Unsure Of What To Do In Colorado
Dear Unsure of What to Do: Abuse is not love. It’s one person attempting to have control and power over the other person, and in your case it’s also about your husband protecting himself and covering his backside.
This isn’t a caring or loving way to be married. And yes, it is dangerous. You are apparently having difficulty coming to grips with the fact that you are in a hurtful and unfriendly relationship that is doing you harm.
Your husband sounds as if he and has low self-worth. So he is attempting to chip away at your independence and low self-esteem by intimidating, undermining and demeaning you, so you will feel off-balance and unsure of yourself. His goal is to disempower you so you’ll then be too weak to leave him. As long as he keeps you weak and disempowered, he’ll feel safe around you.

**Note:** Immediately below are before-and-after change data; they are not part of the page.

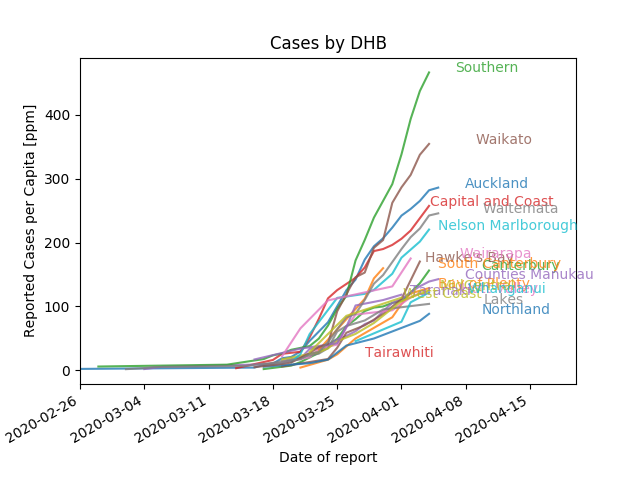
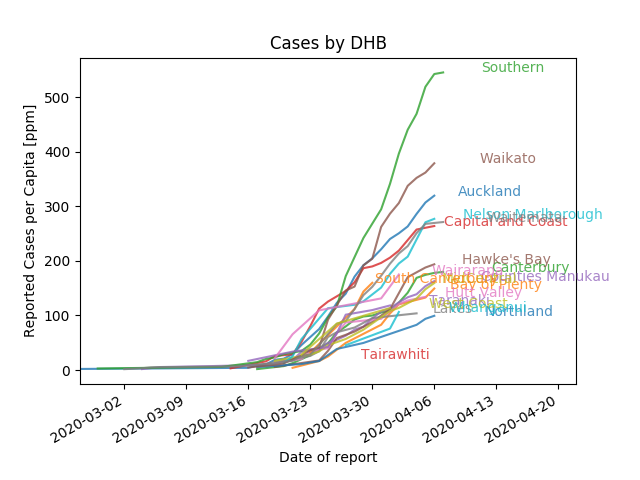
Was missing updates for some plots

diff --git a/NZModel/nz_data.py b/NZModel/nz_data.py
@@ -291,9 +291,9 @@ def plot_demographics():
 
 
 if __name__ == "__main__":
-    #plot_new()
-    #plot_total()
-    #plot_dhb()
+    plot_new()
+    plot_total()
+    plot_dhb()
     plot_demographics()
 
     plt.show()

Here’s what I’d recommend: How does it feel internally—inside your body—to be around him? What do your internal warning signals say about staying with your husband? We all receive these internal messages from our bodies, although often they’re vague and sometimes even contradictory. But if you tune into your own internal early warning system, what is it saying to you? Is your stomach in knots? Do you have headaches? Anxiety? Depression? Low self-confidence? Do you feel hopeless? Devalued? Although normally there are many reasons unrelated to your husband about why you might feel those feelings, if your answer is “yes” to one or more of these signs, take that to mean that your body is telling you that you are in danger around your husband.

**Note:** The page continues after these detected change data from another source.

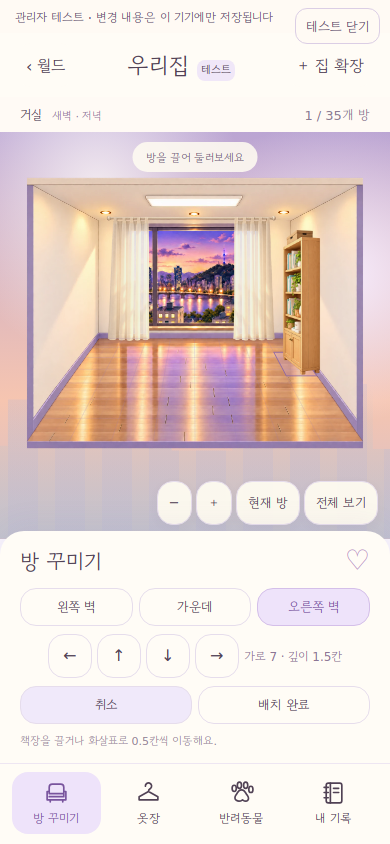
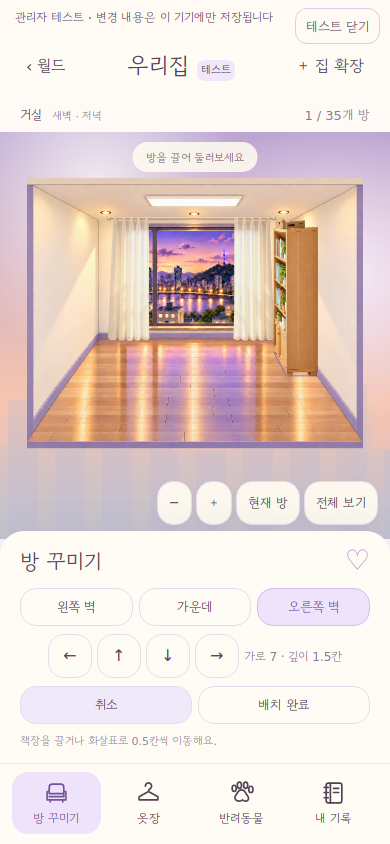
Project bookshelf ground-contact edges onto the floor grid

Changed region(s): [[0.6769, 0.2464, 0.8308, 0.4621]]

diff --git a/house-test/style.css b/house-test/style.css
@@ -3,6 +3,6 @@
 .expansion-actions{grid-template-columns:repeat(4,1fr);margin-top:10px}.expansion-actions button{font-size:12px;min-height:44px;padding:6px}.row select{max-width:100%;padding:8px 12px;border:1px solid #e0d4e9;border-radius:12px;background:#fffdfa;color:#65526f;min-height:44px}.closet-preview p{white-space:pre-line}
 .symbol svg{display:block;margin:auto;width:28px;height:28px}nav svg{display:block;margin:auto;width:25px;height:25px}.dog:focus-visible{outline-offset:6px;border-radius:30px}
 /* Approved compact apartment, 8 × 7 cells. */
-#world{width:7075px;height:8288px}.room{width:1375px;height:1144px;outline:0;border-radius:0;background:transparent;box-shadow:none;overflow:visible}.room.selected{box-shadow:none}.room-bg{object-fit:contain;clip-path:inset(29px 17px 33px 17px)}.room.empty:before,.room.empty:after{display:none}.curtains{position:absolute;left:252px;top:156px;width:840px;height:560px;pointer-events:none;z-index:2}.bookshelf{position:absolute;overflow:hidden;transform-origin:0 0;border:0;border-radius:0;padding:0;min-height:0;background:transparent!important;touch-action:none;filter:drop-shadow(0 5px 4px #45322920)}.bookshelf img{position:absolute;width:1536px;height:1024px;max-width:none;pointer-events:none}.bookshelf:disabled{opacity:1}.bookshelf:focus-visible{outline:4px solid #b297c9;outline-offset:8px}.floor-grid{position:absolute;inset:0;width:1375px;height:1144px;z-index:3;pointer-events:none}.floor-grid path{fill:none;stroke:#9a79b7;stroke-width:2;opacity:.35}.floor-grid path.half{stroke-width:1;opacity:.22}.floor-grid polygon{fill:#c4a0e64a;stroke:#8560a8;stroke-width:3}.actor{bottom:192px;z-index:1100}.ball{bottom:192px;z-index:1101}.heart{bottom:300px;z-index:1102}.expansion{width:1375px;height:1082px;top:29px}.directions{display:flex;gap:6px;margin-bottom:8px}.directions button{flex:1;min-height:38px;padding:6px;font-size:13px}.move-controls{display:flex;align-items:center;justify-content:center;gap:5px;flex-wrap:wrap;margin-bottom:8px}.move-controls button{min-width:44px}.position{font-size:12px;color:#8d7694}.panel-note{font-size:11px}#period-name{color:#937b9d;font-size:11px}.scene-heading{background:#fffaf5}.panel-head small{display:none}.panel-head{margin-bottom:10px}#panel{padding-top:13px;padding-bottom:13px}#hint{top:10px;font-size:11px}.camera{bottom:14px}html[data-period=dusk] #viewport{background:linear-gradient(#bba5d3,#f6c5b0 66%,#d0becb)}html[data-period=night] #viewport{background:linear-gradient(#30344f,#686087 68%,#494e6a)}html[data-period=night] .curtains,html[data-period=night] .bookshelf{filter:brightness(.76) saturate(.8)}html[data-period=dusk] .curtains,html[data-period=dusk] .bookshelf{filter:sepia(.12) brightness(.95)}
+#world{width:7075px;height:8288px}.room{width:1375px;height:1144px;outline:0;border-radius:0;background:transparent;box-shadow:none;overflow:visible}.room.selected{box-shadow:none}.room-bg{object-fit:contain;clip-path:inset(29px 17px 33px 17px)}.room.empty:before,.room.empty:after{display:none}.curtains{position:absolute;left:252px;top:156px;width:840px;height:560px;pointer-events:none;z-index:2}.bookshelf{position:absolute;overflow:visible;transform-origin:0 0;border:0;border-radius:0;padding:0;min-height:0;background:transparent!important;touch-action:none;filter:drop-shadow(0 5px 4px #45322920)}.bookshelf img{position:absolute;left:0;top:0;width:1536px;height:1024px;max-width:none;pointer-events:none;transform-origin:0 0}.bookshelf:disabled{opacity:1}.bookshelf:focus-visible{outline:4px solid #b297c9;outline-offset:8px}.floor-grid{position:absolute;inset:0;width:1375px;height:1144px;z-index:3;pointer-events:none}.floor-grid path{fill:none;stroke:#9a79b7;stroke-width:2;opacity:.35}.floor-grid path.half{stroke-width:1;opacity:.22}.floor-grid polygon{fill:#c4a0e64a;stroke:#8560a8;stroke-width:3}.actor{bottom:192px;z-index:1100}.ball{bottom:192px;z-index:1101}.heart{bottom:300px;z-index:1102}.expansion{width:1375px;height:1082px;top:29px}.directions{display:flex;gap:6px;margin-bottom:8px}.directions button{flex:1;min-height:38px;padding:6px;font-size:13px}.move-controls{display:flex;align-items:center;justify-content:center;gap:5px;flex-wrap:wrap;margin-bottom:8px}.move-controls button{min-width:44px}.position{font-size:12px;color:#8d7694}.panel-note{font-size:11px}#period-name{color:#937b9d;font-size:11px}.scene-heading{background:#fffaf5}.panel-head small{display:none}.panel-head{margin-bottom:10px}#panel{padding-top:13px;padding-bottom:13px}#hint{top:10px;font-size:11px}.camera{bottom:14px}html[data-period=dusk] #viewport{background:linear-gradient(#bba5d3,#f6c5b0 66%,#d0becb)}html[data-period=night] #viewport{background:linear-gradient(#30344f,#686087 68%,#494e6a)}html[data-period=night] .curtains,html[data-period=night] .bookshelf{filter:brightness(.76) saturate(.8)}html[data-period=dusk] .curtains,html[data-period=dusk] .bookshelf{filter:sepia(.12) brightness(.95)}
 @media(min-width:900px){#app{max-width:1050px}.room-bg{filter:drop-shadow(0 15px 20px #49385320)}}
 @media(max-height:550px) and (min-width:600px){.directions{margin:0 0 4px}.directions button{min-height:30px;font-size:11px}.move-controls{margin:3px 0}.move-controls button{min-height:30px;padding:3px}.position{font-size:10px}}

diff --git a/house-test/app.js b/house-test/app.js
@@ -1,5 +1,6 @@
-import {icon} from './icons.js?v=20261001-4';
-import {normalize,roomKey,canAdd,normalizeShelf,shelfSize,floorPoint,floorCell,roomPeriod,ROOM} from './model.js?v=20261001-4';
+import {icon} from './icons.js?v=20261001-5';
+import {normalize,roomKey,canAdd,normalizeShelf,shelfSize,floorPoint,floorCell,roomPeriod,ROOM} from './model.js?v=20261001-5';
+import {renderShelf} from './furniture.js?v=20261001-5';
 const $=s=>document.querySelector(s),view=$('#viewport'),world=$('#world');
 const stepX=ROOM.width+40,stepY=ROOM.height+40,reduced=matchMedia('(prefers-reduced-motion: reduce)').matches;
 let state,port,key,initialized=false,selected='0:0',tab='room',expanding=false,scale=1,pan={x:0,y:0},actorX=420,dogX=700,follow=false,raf=0,motion=null,timer,saveFailed=false;
@@ -59,9 +60,8 @@ function updatePeriod(){const next=roomPeriod();document.documentElement.dataset
 function startPlacement(){editing=true;draft={...(current().shelf||{x:7,y:1.5,direction:'right'})};renderWorld();renderPanel();}
 function finishPlacement(commit){if(commit){current().shelf={...draft};save();}editing=false;draft=null;renderWorld();renderPanel();toast(commit?'책장을 배치했어요.':'이전 배치로 돌아왔어요.');}
 function moveShelf(dx,dy){draft=normalizeShelf({...draft,x:draft.x+dx,y:draft.y+dy});renderWorld();renderPanel();}
-const crops={left:{x:210,y:26,w:240,h:928},center:{x:614,y:32,w:308,h:900},right:{x:1084,y:24,w:244,h:932}};
-function shelfStyle(button,s){const {w,d}=shelfSize(s.direction),foot=floorPoint(s.x+w/2,s.y+d),c=crops[s.direction],height=510+((s.y+d)/7)*150,ratio=height/c.h;button.style.left=(foot.x-c.w*ratio/2)+'px';button.style.top=(foot.y-height)+'px';button.style.width=c.w+'px';button.style.height=c.h+'px';button.style.transform=`scale(${ratio})`;button.style.zIndex=String(10+Math.round(foot.y));button.dataset.x=s.x;button.dataset.y=s.y;button.dataset.direction=s.direction;const im=button.querySelector('img');im.style.left=-c.x+'px';im.style.top=-c.y+'px';}
-function makeShelf(s,active){const button=element('button','bookshelf');button.type='button';button.setAttribute('aria-label','책장 배치 변경');button.disabled=!active||expanding;const im=element('img');im.src='assets/bookshelf-views.webp';im.alt='원목 책장';im.draggable=false;button.append(im);shelfStyle(button,s);button.onclick=()=>{if(!editing){setTab('room');startPlacement();}};if(active)button.addEventListener('pointerdown',e=>{if(!editing||e.button>0)return;e.stopPropagation();const start=point(e),original={...draft},b=bounds(current()),{w,d}=shelfSize(draft.direction),anchor=floorPoint(draft.x+w/2,draft.y+d),startCell=floorCell(anchor.x,anchor.y);button.setPointerCapture(e.pointerId);
+const shelfStyle=renderShelf;
+function makeShelf(s,active){const button=element('button','bookshelf');button.type='button';button.setAttribute('aria-label','책장 배치 변경');button.disabled=!active||expanding;shelfStyle(button,s);button.onclick=()=>{if(!editing){setTab('room');startPlacement();}};if(active)button.addEventListener('pointerdown',e=>{if(!editing||e.button>0)return;e.stopPropagation();const start=point(e),original={...draft},b=bounds(current()),{w,d}=shelfSize(draft.direction),anchor=floorPoint(draft.x+w/2,draft.y+d),startCell=floorCell(anchor.x,anchor.y);button.setPointerCapture(e.pointerId);
  const drag=ev=>{const p=point(ev),cell=floorCell(anchor.x+(p.x-start.x)/scale,anchor.y+(p.y-start.y)/scale);draft=normalizeShelf({...original,x:original.x+cell.x-startCell.x,y:original.y+cell.y-startCell.y});shelfStyle(button,draft);const grid=button.parentElement.querySelector('.floor-grid');if(grid)grid.replaceWith(makeGrid(draft));$('#shelf-position').textContent=`가로 ${draft.x} · 깊이 ${draft.y}칸`;};
  const up=ev=>{button.removeEventListener('pointermove',drag);button.removeEventListener('pointerup',up);button.removeEventListener('pointercancel',cancel);if(button.hasPointerCapture(ev.pointerId))button.releasePointerCapture(ev.pointerId);};const cancel=ev=>{draft=original;shelfStyle(button,draft);up(ev);renderWorld();renderPanel();};button.addEventListener('pointermove',drag);button.addEventListener('pointerup',up);button.addEventListener('pointercancel',cancel);
  });return button;}

diff --git a/house-test/furniture.js b/house-test/furniture.js
@@ -1,0 +1,61 @@
+import {floorPoint,roomPoint,shelfSize} from './model.js?v=20261001-5';
+
+// Contact corners are measured on the approved atlas, excluding transparent
+// padding. Each wooden plane is projected separately so verticals stay upright
+// while both bottom edges follow the room's perspective at every placement.
+const atlas={
+ left:[
+  {source:[[216,94],[330,73],[330,946],[216,935]],clip:[[210,26],[330,26],[330,954],[210,954]],corners:[3,2]},
+  {source:[[330,73],[442,121],[442,853],[330,946]],clip:[[330,26],[450,26],[450,954],[330,954]],corners:[2,1]}
+ ],
+ center:[
+  {source:[[620,94],[916,94],[916,922],[620,922]],clip:[[614,32],[922,32],[922,932],[614,932]],corners:[3,2]}
+ ],
+ right:[
+  {source:[[1092,121],[1206,73],[1206,946],[1092,853]],clip:[[1084,24],[1206,24],[1206,956],[1084,956]],corners:[0,3]},
+  {source:[[1206,73],[1320,94],[1320,935],[1206,946]],clip:[[1206,24],[1328,24],[1328,956],[1206,956]],corners:[3,2]}
+ ]
+};
+export function projectiveMap(source,target){
+ const rows=[];
+ for(let i=0;i<4;i++){
+  const [x,y]=source[i],{x:u,y:v}=target[i];
+  rows.push([x,y,1,0,0,0,-u*x,-u*y,u],[0,0,0,x,y,1,-v*x,-v*y,v]);
+ }
+ for(let col=0;col<8;col++){
+  let pivot=col;for(let row=col+1;row<8;row++)if(Math.abs(rows[row][col])>Math.abs(rows[pivot][col]))pivot=row;
+  [rows[col],rows[pivot]]=[rows[pivot],rows[col]];
+  const divisor=rows[col][col];if(Math.abs(divisor)<1e-10)return null;
+  for(let j=col;j<=8;j++)rows[col][j]/=divisor;
+  for(let row=0;row<8;row++)if(row!==col){const factor=rows[row][col];for(let j=col;j<=8;j++)rows[row][j]-=factor*rows[col][j];}
+ }
+ return [...rows.map(row=>row[8]),1];
+}
+export function transformPoint(m,[x,y]){const w=m[6]*x+m[7]*y+m[8];return {x:(m[0]*x+m[1]*y+m[2])/w,y:(m[3]*x+m[4]*y+m[5])/w};}
+export function cssMatrix(m){return `matrix3d(${[m[0],m[3],0,m[6],m[1],m[4],0,m[7],0,0,1,0,m[2],m[5],0,m[8]].join(',')})`;}
+export function shelfGeometry(s){
+ const {w,d}=shelfSize(s.direction),cells=[[s.x,s.y],[s.x+w,s.y],[s.x+w,s.y+d],[s.x,s.y+d]];
+ const footprint=cells.map(([x,y])=>floorPoint(x,y)),top=cells.map(([x,y])=>roomPoint(x,y,4.8));
+ const faces=atlas[s.direction].map(face=>{
+  const [a,b]=face.corners,target=[top[a],top[b],footprint[b],footprint[a]];
+  const matrix=projectiveMap(face.source,target);
+  return {...face,target,matrix,outline:matrix?face.clip.map(p=>transformPoint(matrix,p)):[]};
+ });
+ const points=faces.flatMap(face=>face.outline),left=Math.min(...points.map(p=>p.x)),right=Math.max(...points.map(p=>p.x)),upper=Math.min(...points.map(p=>p.y)),bottom=Math.max(...points.map(p=>p.y));
+ return {footprint,faces,left,top:upper,width:right-left,height:bottom-upper};
+}
+export function renderShelf(button,s){
+ const geometry=shelfGeometry(s);
+ Object.assign(button.style,{left:`${geometry.left}px`,top:`${geometry.top}px`,width:`${geometry.width}px`,height:`${geometry.height}px`,zIndex:String(10+Math.round(Math.max(...geometry.footprint.map(p=>p.y))))});
+ button.dataset.x=s.x;button.dataset.y=s.y;button.dataset.direction=s.direction;
+ button.replaceChildren();
+ for(const face of geometry.faces){
+  if(!face.matrix)continue;
+  const image=document.createElement('img');image.src='assets/bookshelf-views.webp';image.alt='';image.draggable=false;image.className='bookshelf-face';
+  const local=face.target.map(p=>({x:p.x-geometry.left,y:p.y-geometry.top}));
+  image.style.transform=cssMatrix(projectiveMap(face.source,local));
+  image.style.clipPath=`polygon(${face.clip.map(([x,y])=>`${x}px ${y}px`).join(',')})`;
+  button.append(image);
+ }
+ return geometry;
+}

diff --git a/house-test/index.html b/house-test/index.html
@@ -1,5 +1,5 @@
 <!doctype html>
-<html lang="ko"><head><meta charset="utf-8"><meta name="viewport" content="width=device-width,initial-scale=1,viewport-fit=cover"><title>우리집 테스트</title><link rel="stylesheet" href="style.css?v=20261001-4"></head>
+<html lang="ko"><head><meta charset="utf-8"><meta name="viewport" content="width=device-width,initial-scale=1,viewport-fit=cover"><title>우리집 테스트</title><link rel="stylesheet" href="style.css?v=20261001-5"></head>
 <body><section id="locked"><h1>우리집 테스트</h1><p>월드 관리자 모드에서 열어 주세요.</p><a href="/world.html">월드로 돌아가기</a></section>
 <main id="app" hidden>
 <header><button id="exit" aria-label="테스트 닫기">‹ <span>월드</span></button><h1>우리집 <small>테스트</small></h1><button id="expand" aria-pressed="false">＋ 집 확장</button></header>
@@ -8,4 +8,4 @@
 <section id="panel" aria-label="선택한 기능"><div class="panel-head"><div><small>우리집에서 함께</small><h2 id="panel-title">방 꾸미기</h2></div><span class="pet-face" aria-hidden="true">♡</span></div><div id="panel-body"></div></section>
 <nav aria-label="우리집 메뉴"><button data-tab="room" aria-pressed="true"><span>▧</span>방 꾸미기</button><button data-tab="closet"><span>♧</span>옷장</button><button data-tab="pet"><span>♧</span>반려동물</button><button data-tab="diary"><span>▤</span>내 기록</button></nav>
 <div id="notice" role="status" aria-live="polite"></div><p id="save-warning" hidden role="status">이 브라우저에서는 테스트 내용을 저장할 수 없어요.</p>
-</main><script type="module" src="app.js?v=20261001-4"></script></body></html>
+</main><script type="module" src="app.js?v=20261001-5"></script></body></html>

diff --git a/house-test/host.js b/house-test/host.js
@@ -6,7 +6,7 @@ export function openHouseTest({owner,authorized}){
  Object.assign(overlay.style,{position:'fixed',inset:'0',zIndex:'10000',background:'#f8f2fc',display:'flex',flexDirection:'column'});
  const status=document.createElement('div');status.textContent='우리집을 준비하고 있어요…';Object.assign(status.style,{padding:'8px 110px 8px 15px',fontSize:'12px',color:'#65526f',background:'#fffaf4'});
  const close=document.createElement('button');close.textContent='테스트 닫기';close.style.cssText='position:absolute;right:10px;top:8px;z-index:2;border:1px solid #dbcee5;background:#fffaf4;color:#65526f;border-radius:12px;padding:6px 10px;min-height:36px;cursor:pointer';
- const frame=document.createElement('iframe');frame.title='새 우리집 플레이 테스트';frame.src=new URL('./index.html?v=20261001-4',import.meta.url).href;frame.style.cssText='width:100%;flex:1;border:0;min-height:0';
+ const frame=document.createElement('iframe');frame.title='새 우리집 플레이 테스트';frame.src=new URL('./index.html?v=20261001-5',import.meta.url).href;frame.style.cssText='width:100%;flex:1;border:0;min-height:0';
  overlay.append(status,close,frame);document.body.append(overlay);document.body.style.overflow='hidden';close.focus();
  let channel=null,closed=false;
  function cleanup(){if(closed)return;closed=true;clearInterval(watcher);clearTimeout(deadline);channel?.port1.postMessage({type:'dispose'});channel?.port1.close();overlay.remove();document.body.style.overflow=oldOverflow;window.removeEventListener('keydown',escape,true);if(lastFocus?.isConnected)lastFocus.focus();if(activeClose===cleanup)activeClose=null;}

diff --git a/house-test/model.js b/house-test/model.js
@@ -26,6 +26,11 @@ export function floorPoint(x,y){
  const u=x/FLOOR.width,v=y/FLOOR.depth,w=G*u+H*v+1;
  return {x:(A*u+B*v+C)/w,y:(D*u+E*v+F)/w};
 }
+// Furniture shares the floor camera: height changes only the vertical numerator.
+export function roomPoint(x,y,z=0){
+ const p=floorPoint(x,y),w=G*x/FLOOR.width+H*y/FLOOR.depth+1;
+ return {x:p.x,y:p.y-z*(p1.x-p0.x)/FLOOR.width/w};
+}
 export function floorCell(x,y){
  const a=A-x*G,b=B-x*H,c=x-C,d=D-y*G,e=E-y*H,f=y-F,det=a*e-b*d;
  if(!Number.isFinite(det)||Math.abs(det)<1e-8)return {x:4,y:0};

diff --git a/house-test/README.md b/house-test/README.md
@@ -11,7 +11,7 @@ The approved empty-room shell is 1375×1144, with both side walls extended all t
 - 08:00–18:00: day.
 - 20:00–06:00: night.
 
-Floor: 8 × 7 cells, half-cell movement. Its projective transform is calibrated to the four wall/floor corners and covers the full floor depth, with no front apron. Current-room framing reserves space on both sides. Bookshelf: 2 × 1 cells front-facing, 1 × 2 cells at side-wall angles. Dragging and arrow controls use the same projected floor and snap/clamp function. Editing is a draft until **배치 완료**; cancellation and leaving the editor discard it. Curtains can be shown/removed independently. **빈방 보기** removes furniture only in the test save; approved room geometry never changes.
+Floor: 8 × 7 cells, half-cell movement. Its projective transform is calibrated to the four wall/floor corners and covers the full floor depth, with no front apron. Current-room framing reserves space on both sides. Bookshelf: 2 × 1 cells front-facing, 1 × 2 cells at side-wall angles. Furniture ground-contact corners and each visible face use that same projective camera; the atlas is no longer positioned by its bottom-center bounding box. Each face is mapped separately so both ground edges coincide with the grid and verticals remain upright. Dragging and arrow controls use the same projected floor and snap/clamp function. Editing is a draft until **배치 완료**; cancellation and leaving the editor discard it. Curtains can be shown/removed independently. **빈방 보기** removes furniture only in the test save; approved room geometry never changes.
 
 Starter room is centered (0,0); x −2…2, y −3…3, at most 35 rooms. Add only beside an existing connected room. Expansion, curtains, bookshelf and diary persist per account on this device, under `ojjuda-house-playtest-v1:<owner>`; internal schema is version 2 and upgrades older prototype saves. No production ownership, wallet, profile or diary is changed.
 
@@ -21,8 +21,8 @@ The iframe remains locked until a same-origin parent passes a MessagePort. World
 
 ## Art
 
-Built-in image generation, October 1 2026, converted to WebP preserving alpha. Room sources: approved extended-wall/rectangular-light dusk `exec-90f1e942`, matching day `exec-92c72491`, matching night `exec-3622f1ed`; ivory curtains `exec-88c7321c`. Bookshelf sheet `exec-65e7e116` is a background extraction of approved three-view `exec-1d049926`. CSS viewports select the three sprites, without altering their camera angles. No baked-in UI or whole furnished mockup is used.
+Built-in image generation, October 1 2026, converted to WebP preserving alpha. Room sources: approved extended-wall/rectangular-light dusk `exec-90f1e942`, matching day `exec-92c72491`, matching night `exec-3622f1ed`; ivory curtains `exec-88c7321c`. Bookshelf sheet `exec-65e7e116` is a background extraction of approved three-view `exec-1d049926`. Calibrated front/side planes from the three-view atlas are projected onto the exact 2×1 / 1×2-cell footprint, including perspective height. The source atlas is unchanged. No baked-in UI or whole furnished mockup is used.
 
 Bookshelf extraction prompt: remove background and labels only; preserve all three cabinets, directions, proportions, contents and materials; transparent non-overlapping sheet, no floor or exterior shadows.
 
-Validation: `node tests/house-playtest-ui.test.cjs` covers Korea clock boundaries and live switching, directions, half-cell placement, cancellation/persistence, curtains, expansion, mobile gestures, role/account isolation and responsive layouts. Existing World admin-refresh/navigation gates remain required.
+Validation: `node tests/house-playtest-ui.test.cjs` checks visible CSS-transformed contact pixels against the grid in all three directions, all 499 legal half-cell placements, Korea clock boundaries and live switching, directions, half-cell placement, cancellation/persistence, curtains, expansion, mobile gestures, role/account isolation and responsive layouts. Existing World admin-refresh/navigation gates remain required.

Abuse is not love, its anger and control, and it seeks to dominate, not love. You must feel safe if you’re going to love and feel loved. I would advise you to force your husband into intensive abuse therapy (AMEND has a 36 week program) in order to exercise greater self-control over his emotions and actions. Then the two of you need marriage counseling in order to learn more effective conflict resolution, compromising and negotiating skills—as well as how to sustain love and trust. If he refuses to do this, get out of this relationship before you get hurt even more.